▸ **Listed entries**
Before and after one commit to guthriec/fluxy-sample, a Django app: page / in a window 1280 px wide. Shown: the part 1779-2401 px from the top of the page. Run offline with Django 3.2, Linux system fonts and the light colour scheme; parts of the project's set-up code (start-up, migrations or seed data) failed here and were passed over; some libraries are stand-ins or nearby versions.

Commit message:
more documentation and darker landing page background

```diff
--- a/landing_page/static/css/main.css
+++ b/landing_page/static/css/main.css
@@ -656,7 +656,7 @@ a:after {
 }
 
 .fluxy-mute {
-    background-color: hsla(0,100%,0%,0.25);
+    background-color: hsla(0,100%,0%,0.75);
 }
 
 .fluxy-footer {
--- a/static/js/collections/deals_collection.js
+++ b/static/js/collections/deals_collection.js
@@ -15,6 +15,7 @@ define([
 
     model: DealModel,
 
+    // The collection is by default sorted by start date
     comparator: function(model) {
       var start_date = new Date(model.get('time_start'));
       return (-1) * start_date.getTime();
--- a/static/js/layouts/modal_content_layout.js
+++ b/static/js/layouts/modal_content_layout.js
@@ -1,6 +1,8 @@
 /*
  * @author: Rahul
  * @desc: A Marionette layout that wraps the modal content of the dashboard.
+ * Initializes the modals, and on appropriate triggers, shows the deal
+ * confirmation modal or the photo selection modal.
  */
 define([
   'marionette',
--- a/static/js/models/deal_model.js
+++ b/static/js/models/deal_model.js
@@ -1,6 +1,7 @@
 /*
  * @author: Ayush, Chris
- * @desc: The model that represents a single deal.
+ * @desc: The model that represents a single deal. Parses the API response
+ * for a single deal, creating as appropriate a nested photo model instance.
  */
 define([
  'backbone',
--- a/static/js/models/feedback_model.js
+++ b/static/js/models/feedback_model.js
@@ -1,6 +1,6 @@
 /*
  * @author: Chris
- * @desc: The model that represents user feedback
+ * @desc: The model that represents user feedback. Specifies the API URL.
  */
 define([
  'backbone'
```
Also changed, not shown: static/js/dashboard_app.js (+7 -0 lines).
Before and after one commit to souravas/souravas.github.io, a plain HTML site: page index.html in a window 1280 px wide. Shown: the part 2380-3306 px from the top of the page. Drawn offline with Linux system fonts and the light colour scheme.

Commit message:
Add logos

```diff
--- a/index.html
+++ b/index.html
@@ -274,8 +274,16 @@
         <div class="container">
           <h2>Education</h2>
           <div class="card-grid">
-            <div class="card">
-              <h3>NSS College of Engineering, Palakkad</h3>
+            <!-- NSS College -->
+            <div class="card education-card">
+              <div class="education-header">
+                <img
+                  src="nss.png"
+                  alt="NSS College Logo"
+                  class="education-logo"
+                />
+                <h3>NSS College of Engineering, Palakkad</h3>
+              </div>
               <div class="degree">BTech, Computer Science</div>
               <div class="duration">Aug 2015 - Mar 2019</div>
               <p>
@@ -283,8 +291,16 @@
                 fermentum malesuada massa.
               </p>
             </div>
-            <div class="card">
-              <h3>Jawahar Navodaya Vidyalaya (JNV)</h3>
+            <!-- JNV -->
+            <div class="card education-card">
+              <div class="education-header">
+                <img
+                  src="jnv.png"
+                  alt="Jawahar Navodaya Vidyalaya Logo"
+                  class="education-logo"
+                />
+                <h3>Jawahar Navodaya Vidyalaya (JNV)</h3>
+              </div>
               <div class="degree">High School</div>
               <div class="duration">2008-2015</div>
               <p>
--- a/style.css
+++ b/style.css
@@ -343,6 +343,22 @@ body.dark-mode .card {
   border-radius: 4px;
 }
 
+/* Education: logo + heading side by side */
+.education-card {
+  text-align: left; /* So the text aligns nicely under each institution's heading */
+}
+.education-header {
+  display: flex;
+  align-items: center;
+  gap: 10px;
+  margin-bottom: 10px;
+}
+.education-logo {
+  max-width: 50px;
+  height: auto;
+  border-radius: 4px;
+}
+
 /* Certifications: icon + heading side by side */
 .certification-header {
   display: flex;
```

▸ **About this exercise**
Each of the entries above needs to be given again exactly.

▸ **Result for this exercise**
Before and after one commit to guthriec/fluxy-sample, a Django app: page / in a window 1280 px wide. Shown: the part 1779-2401 px from the top of the page. Run offline with Django 3.2, Linux system fonts and the light colour scheme; parts of the project's set-up code (start-up, migrations or seed data) failed here and were passed over; some libraries are stand-ins or nearby versions.

Commit message:
more documentation and darker landing page background

```diff
--- a/landing_page/static/css/main.css
+++ b/landing_page/static/css/main.css
@@ -656,7 +656,7 @@ a:after {
 }
 
 .fluxy-mute {
-    background-color: hsla(0,100%,0%,0.25);
+    background-color: hsla(0,100%,0%,0.75);
 }
 
 .fluxy-footer {
--- a/static/js/collections/deals_collection.js
+++ b/static/js/collections/deals_collection.js
@@ -15,6 +15,7 @@ define([
 
     model: DealModel,
 
+    // The collection is by default sorted by start date
     comparator: function(model) {
       var start_date = new Date(model.get('time_start'));
       return (-1) * start_date.getTime();
--- a/static/js/layouts/modal_content_layout.js
+++ b/static/js/layouts/modal_content_layout.js
@@ -1,6 +1,8 @@
 /*
  * @author: Rahul
  * @desc: A Marionette layout that wraps the modal content of the dashboard.
+ * Initializes the modals, and on appropriate triggers, shows the deal
+ * confirmation modal or the photo selection modal.
  */
 define([
   'marionette',
--- a/static/js/models/deal_model.js
+++ b/static/js/models/deal_model.js
@@ -1,6 +1,7 @@
 /*
  * @author: Ayush, Chris
- * @desc: The model that represents a single deal.
+ * @desc: The model that represents a single deal. Parses the API response
+ * for a single deal, creating as appropriate a nested photo model instance.
  */
 define([
  'backbone',
--- a/static/js/models/feedback_model.js
+++ b/static/js/models/feedback_model.js
@@ -1,6 +1,6 @@
 /*
  * @author: Chris
- * @desc: The model that represents user feedback
+ * @desc: The model that represents user feedback. Specifies the API URL.
  */
 define([
  'backbone'
```
Also changed, not shown: static/js/dashboard_app.js (+7 -0 lines).
Before and after one commit to souravas/souravas.github.io, a plain HTML site: page index.html in a window 1280 px wide. Shown: the part 2380-3306 px from the top of the page. Drawn offline with Linux system fonts and the light colour scheme.

Commit message:
Add logos

```diff
--- a/index.html
+++ b/index.html
@@ -274,8 +274,16 @@
         <div class="container">
           <h2>Education</h2>
           <div class="card-grid">
-            <div class="card">
-              <h3>NSS College of Engineering, Palakkad</h3>
+            <!-- NSS College -->
+            <div class="card education-card">
+              <div class="education-header">
+                <img
+                  src="nss.png"
+                  alt="NSS College Logo"
+                  class="education-logo"
+                />
+                <h3>NSS College of Engineering, Palakkad</h3>
+              </div>
               <div class="degree">BTech, Computer Science</div>
               <div class="duration">Aug 2015 - Mar 2019</div>
               <p>
@@ -283,8 +291,16 @@
                 fermentum malesuada massa.
               </p>
             </div>
-            <div class="card">
-              <h3>Jawahar Navodaya Vidyalaya (JNV)</h3>
+            <!-- JNV -->
+            <div class="card education-card">
+              <div class="education-header">
+                <img
+                  src="jnv.png"
+                  alt="Jawahar Navodaya Vidyalaya Logo"
+                  class="education-logo"
+                />
+                <h3>Jawahar Navodaya Vidyalaya (JNV)</h3>
+              </div>
               <div class="degree">High School</div>
               <div class="duration">2008-2015</div>
               <p>
--- a/style.css
+++ b/style.css
@@ -343,6 +343,22 @@ body.dark-mode .card {
   border-radius: 4px;
 }
 
+/* Education: logo + heading side by side */
+.education-card {
+  text-align: left; /* So the text aligns nicely under each institution's heading */
+}
+.education-header {
+  display: flex;
+  align-items: center;
+  gap: 10px;
+  margin-bottom: 10px;
+}
+.education-logo {
+  max-width: 50px;
+  height: auto;
+  border-radius: 4px;
+}
+
 /* Certifications: icon + heading side by side */
 .certification-header {
   display: flex;
```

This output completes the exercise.